Front-end code change data

+===+

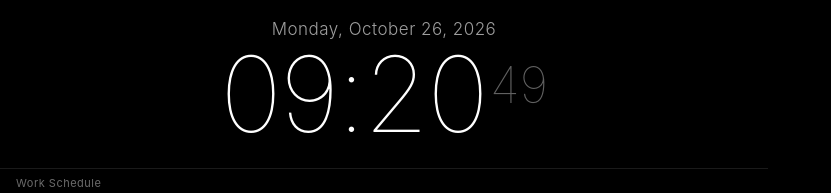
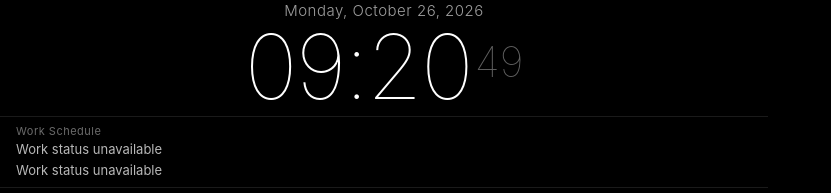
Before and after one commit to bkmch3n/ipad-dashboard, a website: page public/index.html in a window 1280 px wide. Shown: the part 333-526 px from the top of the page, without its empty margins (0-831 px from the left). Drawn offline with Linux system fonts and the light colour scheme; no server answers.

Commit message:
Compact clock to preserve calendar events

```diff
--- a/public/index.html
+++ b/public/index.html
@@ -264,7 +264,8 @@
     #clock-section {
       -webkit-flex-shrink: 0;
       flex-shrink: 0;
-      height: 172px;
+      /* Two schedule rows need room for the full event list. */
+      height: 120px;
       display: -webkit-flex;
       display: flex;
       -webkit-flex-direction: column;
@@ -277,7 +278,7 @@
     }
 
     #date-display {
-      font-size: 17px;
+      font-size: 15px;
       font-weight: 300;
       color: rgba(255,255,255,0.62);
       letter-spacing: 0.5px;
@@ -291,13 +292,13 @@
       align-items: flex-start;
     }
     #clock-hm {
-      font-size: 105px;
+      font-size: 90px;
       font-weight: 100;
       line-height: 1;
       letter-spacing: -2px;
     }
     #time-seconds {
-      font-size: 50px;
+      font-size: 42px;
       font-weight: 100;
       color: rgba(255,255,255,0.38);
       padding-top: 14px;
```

+===+

_Your task_
All lines that hold the word "rgba" should be copied from the data.

_Solution for this task_
       color: rgba(255,255,255,0.62);
       color: rgba(255,255,255,0.38);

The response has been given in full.